What is the relationship between common-sense, or 'folk', psychology and contemporary scientific psychology? Are they in conflict with one another? Or do they perform quite different, though perhaps complementary, roles? George Botterill and Peter Carruthers discuss these questions, defending a robust form of realism about the commitments of folk psychology and about the prospects for integrating those commitments into natural science. Their focus throughout the book is on the ways in which cognitive science presents a challenge to our common-sense (...) self-image - arguing that our native conception of the mind will be enriched, but not overturned, by science. The Philosophy of Psychology is designed as a textbook for upper-level undergraduate and beginning graduate students in philosophy and cognitive science, but as a text that not only surveys but advances the debates on the topics discussed, it will also be of interest to researchers working in these areas. (shrink)
To give a causal explanation is to give information about causal history.

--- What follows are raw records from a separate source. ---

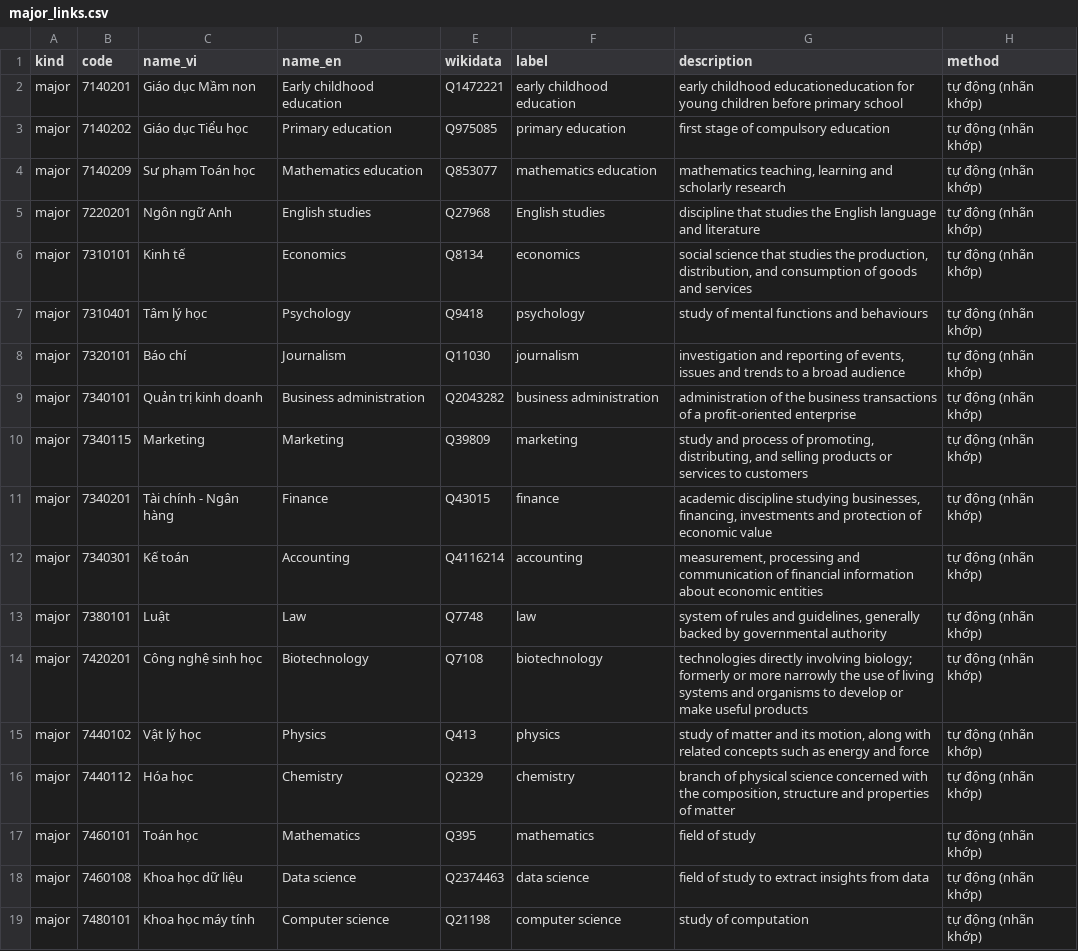
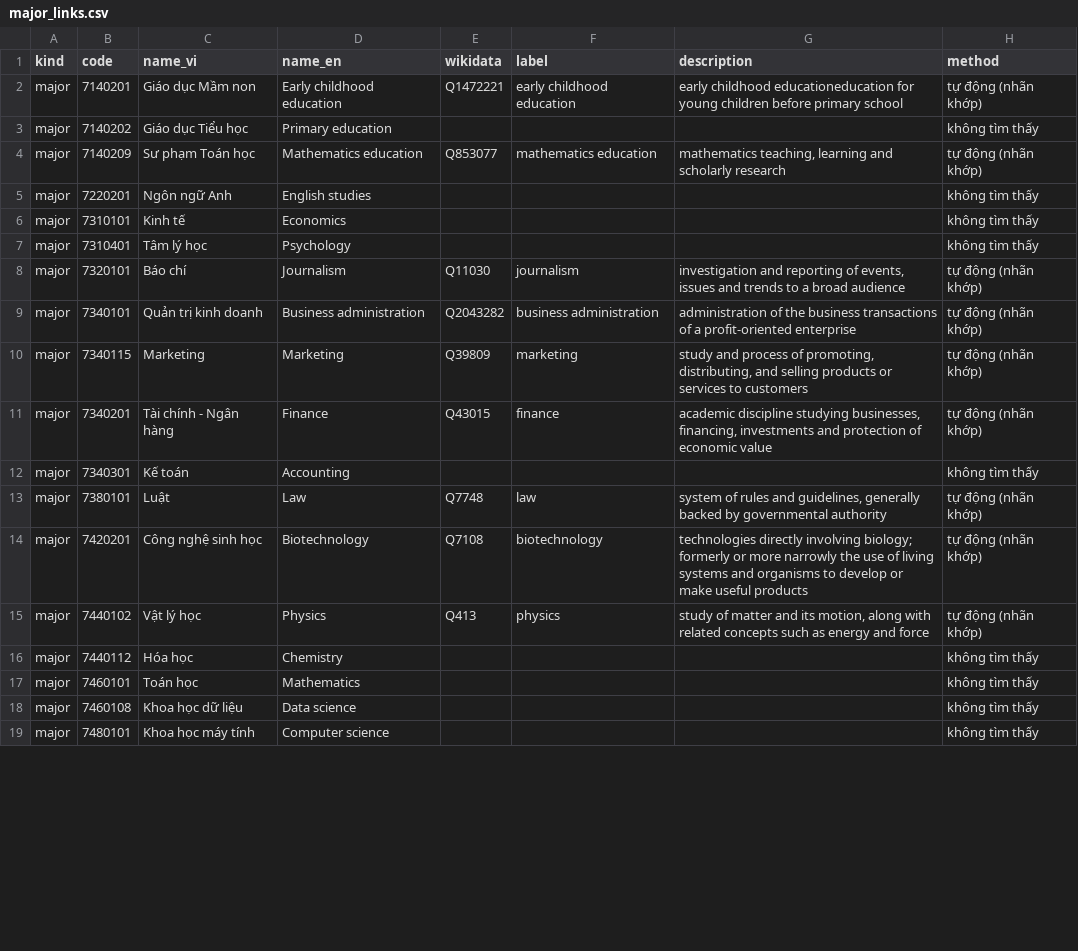
Before and after one commit to pham-ng/Vietnam-University-Knowledge-Graph-ver2, a CSV file: data/reports/links/major_links.csv, drawn as a sheet; only a part is shown; the diff covers the shown part only.

```diff
--- a/data/reports/links/major_links.csv
+++ b/data/reports/links/major_links.csv
@@ -2,7 +2,7 @@
 major,7140201,Giáo dục Mầm non,Early childhood education,Q1472221,early childhood education,early childhood educationeducation for young children before primary school,tự động (nhãn khớp)
-major,7140202,Giáo dục Tiểu học,Primary education,Q975085,primary education,first stage of compulsory education,tự động (nhãn khớp)
+major,7140202,Giáo dục Tiểu học,Primary education,,,,không tìm thấy
 major,7140209,Sư phạm Toán học,Mathematics education,Q853077,mathematics education,"mathematics teaching, learning and scholarly research",tự động (nhãn khớp)
-major,7220201,Ngôn ngữ Anh,English studies,Q27968,English studies,discipline that studies the English language and literature,tự động (nhãn khớp)
-major,7310101,Kinh tế,Economics,Q8134,economics,"social science that studies the production, distribution, and consumption of goods and services",tự động (nhãn khớp)
-major,7310401,Tâm lý học,Psychology,Q9418,psychology,study of mental functions and behaviours,tự động (nhãn khớp)
+major,7220201,Ngôn ngữ Anh,English studies,,,,không tìm thấy
+major,7310101,Kinh tế,Economics,,,,không tìm thấy
+major,7310401,Tâm lý học,Psychology,,,,không tìm thấy
 major,7320101,Báo chí,Journalism,Q11030,journalism,"investigation and reporting of events, issues and trends to a broad audience",tự động (nhãn khớp)
@@ -11,3 +11,3 @@ major,7340115,Marketing,Marketing,Q39809,marketing,"study and process of promoti
 major,7340201,Tài chính - Ngân hàng,Finance,Q43015,finance,"academic discipline studying businesses, financing, investments and protection of economic value",tự động (nhãn khớp)
-major,7340301,Kế toán,Accounting,Q4116214,accounting,"measurement, processing and communication of financial information about economic entities",tự động (nhãn khớp)
+major,7340301,Kế toán,Accounting,,,,không tìm thấy
 major,7380101,Luật,Law,Q7748,law,"system of rules and guidelines, generally backed by governmental authority",tự động (nhãn khớp)
@@ -15,5 +15,5 @@ major,7420201,Công nghệ sinh học,Biotechnology,Q7108,biotechnology,technolo
 major,7440102,Vật lý học,Physics,Q413,physics,"study of matter and its motion, along with related concepts such as energy and force",tự động (nhãn khớp)
-major,7440112,Hóa học,Chemistry,Q2329,chemistry,"branch of physical science concerned with the composition, structure and properties of matter",tự động (nhãn khớp)
-major,7460101,Toán học,Mathematics,Q395,mathematics,field of study,tự động (nhãn khớp)
-major,7460108,Khoa học dữ liệu,Data science,Q2374463,data science,field of study to extract insights from data,tự động (nhãn khớp)
-major,7480101,Khoa học máy tính,Computer science,Q21198,computer science,study of computation,tự động (nhãn khớp)
+major,7440112,Hóa học,Chemistry,,,,không tìm thấy
+major,7460101,Toán học,Mathematics,,,,không tìm thấy
+major,7460108,Khoa học dữ liệu,Data science,,,,không tìm thấy
+major,7480101,Khoa học máy tính,Computer science,,,,không tìm thấy
```
Also changed, not shown: 28 edited cells elsewhere in this file, data/reports/links/dbpedia_rejected.csv, data/reports/links/entity_links.csv, 52 other files.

But a vast amount of causal history lies behind anything that happens, far too much to be included in any intelligible explanation. This is the Problem of Limitation for explanatory information. To cope with this problem, explanations must select for what is relevant to and adequate for answering particular inquiries. In the present paper this idea is used in order to distinguish two kinds of causal explanation, on the (...) grounds of systematic differences in their conditions of relevance and adequacy. It is further argued that these two forms of causal explanation are interdependent and their interaction provides an instrument through which causal knowledge is acquired and enhanced. What we understand causation in the world to be is neither unconditioned regularity, nor counterfactual dependence, but the sum of correct answers to explanatory inquiries of these two interdependent kinds. (shrink)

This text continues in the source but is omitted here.